The use of n-type and p-type silicon is a foundation concept in the design of transistors. Pure silicon is not conductive. However, it can be made conductive by adding other elements to its crystalline structure, which then become known as "n-type" or "p-type" silicon.
The interaction of n-type and p-type silicon to electric fields and to each other is used to make areas in a transistor change from conductive to non-conductive and vice versa (see crystalline semiconductor
). See FET
, bipolar transistor
N-type silicon is silicon that has been chemically combined (doped) with phosphorus gas to make it conductive. A silicon atom has four electrons in its outer shell and bonds tightly with four surrounding silicon atoms creating a crystal matrix with eight electrons in the outer shells. However, phosphorus has five electrons, and when combined, the fifth electron becomes a "free" electron that moves easily within the crystal when a voltage is applied. Because the charge carriers are electrons, n-type refers to a negative charge.
In contrast, p-type silicon is silicon doped with boron gas that turns it into a conductive material that readily accepts electrons when voltage is applied. Boron has only three electrons in its outer shell and can bond with only three of the four surrounding silicon atoms. This leaves one silicon atom with a vacant location in its outer shell, called a "hole," that readily accepts an electron.
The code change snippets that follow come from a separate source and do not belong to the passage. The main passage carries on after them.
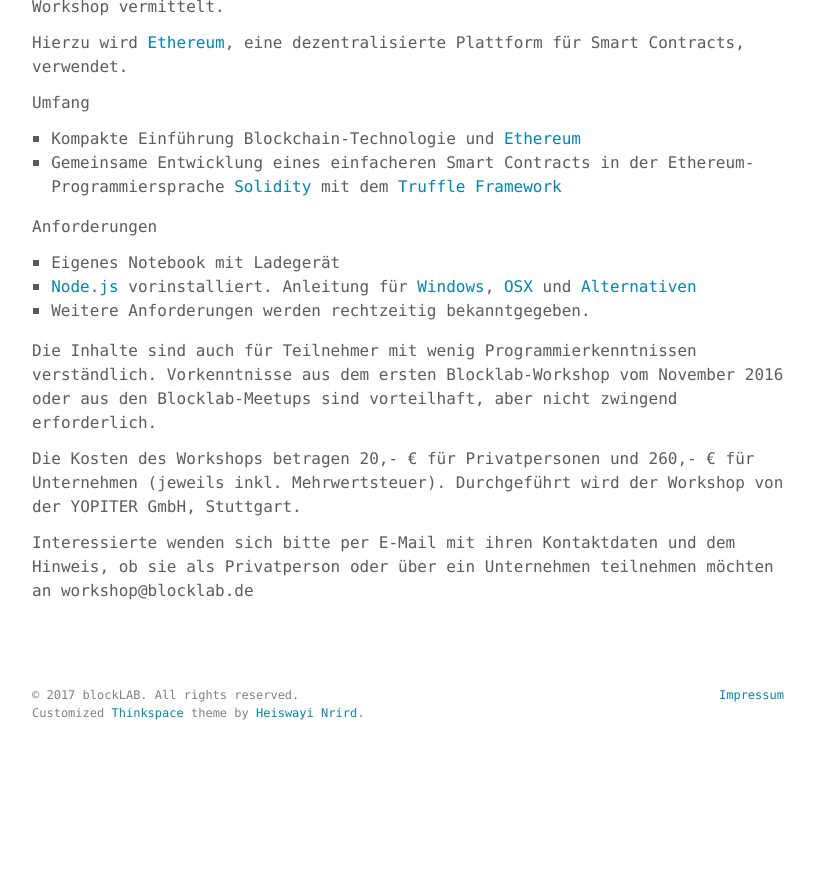
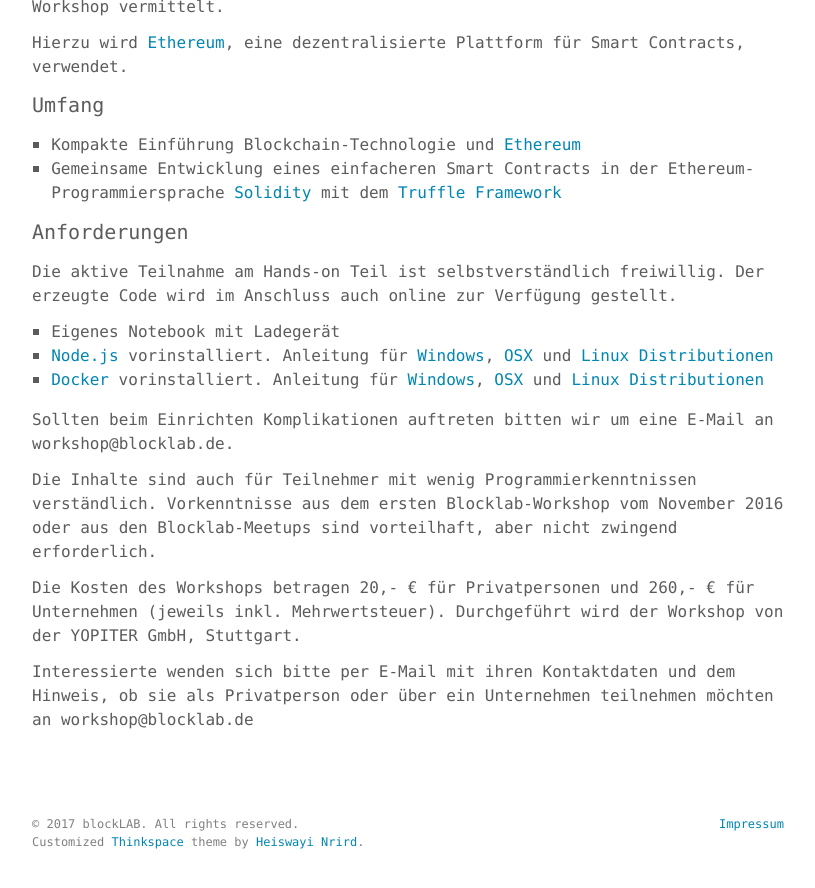
Before and after one commit to blocklab/site, a Jekyll site: the page built from _posts/2016-11-20-introduction-smart-contracts.md, in a window 1280 px wide and 900 px high, scrolled down 837 px. Shown: the top 888 px of the window, without its empty margins (232-1047 px from the left). Built offline with Jekyll 4.4.1, drawn with Linux system fonts in a browser that asks for light colours; before the commit the page ends 1608 px from its top, so only the background shows below that.

Commit message:
add requirements

```diff
--- a/_posts/2016-11-20-introduction-smart-contracts.md
+++ b/_posts/2016-11-20-introduction-smart-contracts.md
@@ -11,16 +11,20 @@ Smart Contracts sind Computerprotokolle, die die Logik vertraglicher Regelungen
 
 Hierzu wird [Ethereum](https://www.ethereum.org/), eine dezentralisierte Plattform für Smart Contracts, verwendet.
 
-Umfang
+#### Umfang
 
 * Kompakte Einführung Blockchain-Technologie und [Ethereum](https://www.ethereum.org/)
 * Gemeinsame Entwicklung eines einfacheren Smart Contracts in der Ethereum-Programmiersprache [Solidity](https://solidity.readthedocs.io) mit dem [Truffle Framework](https://truffle.readthedocs.io)
 
-Anforderungen
+#### Anforderungen<a name="Anforderungen"></a>
+
+Die aktive Teilnahme am Hands-on Teil ist selbstverständlich freiwillig. Der erzeugte Code wird im Anschluss auch online zur Verfügung gestellt.
 
 * Eigenes Notebook mit Ladegerät
-* [Node.js](https://nodejs.org/) vorinstalliert. Anleitung für [Windows](https://nodejs.org/en/download/package-manager/#windows), [OSX](https://nodejs.org/en/download/package-manager/#osx) und [Alternativen](https://nodejs.org/en/download/package-manager/)
-* Weitere Anforderungen werden rechtzeitig bekanntgegeben.
+* [Node.js](https://nodejs.org/) vorinstalliert. Anleitung für [Windows](https://nodejs.org/en/download/package-manager/#windows), [OSX](https://nodejs.org/en/download/package-manager/#osx) und [Linux Distributionen](https://nodejs.org/en/download/package-manager/)
+* [Docker](https://www.docker.com/) vorinstalliert. Anleitung für [Windows](https://docs.docker.com/docker-for-windows/), [OSX](https://docs.docker.com/docker-for-mac/) und [Linux Distributionen](https://docs.docker.com/engine/installation/linux/)
+
+Sollten beim Einrichten Komplikationen auftreten bitten wir um eine E-Mail an workshop@blocklab.de.
 
 Die Inhalte sind auch für Teilnehmer mit wenig Programmierkenntnissen verständlich. Vorkenntnisse aus dem ersten Blocklab-Workshop vom November 2016 oder aus den Blocklab-Meetups sind vorteilhaft, aber nicht zwingend erforderlich.
 
```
Because the charge carriers are holes, p-type silicon is said to have a positive charge.
N-Type and P-Type
This is a very conceptual illustration of the atomic structure of n-type and p-type silicon. (Image courtesy of TechBites Interactive, www.techbites.com)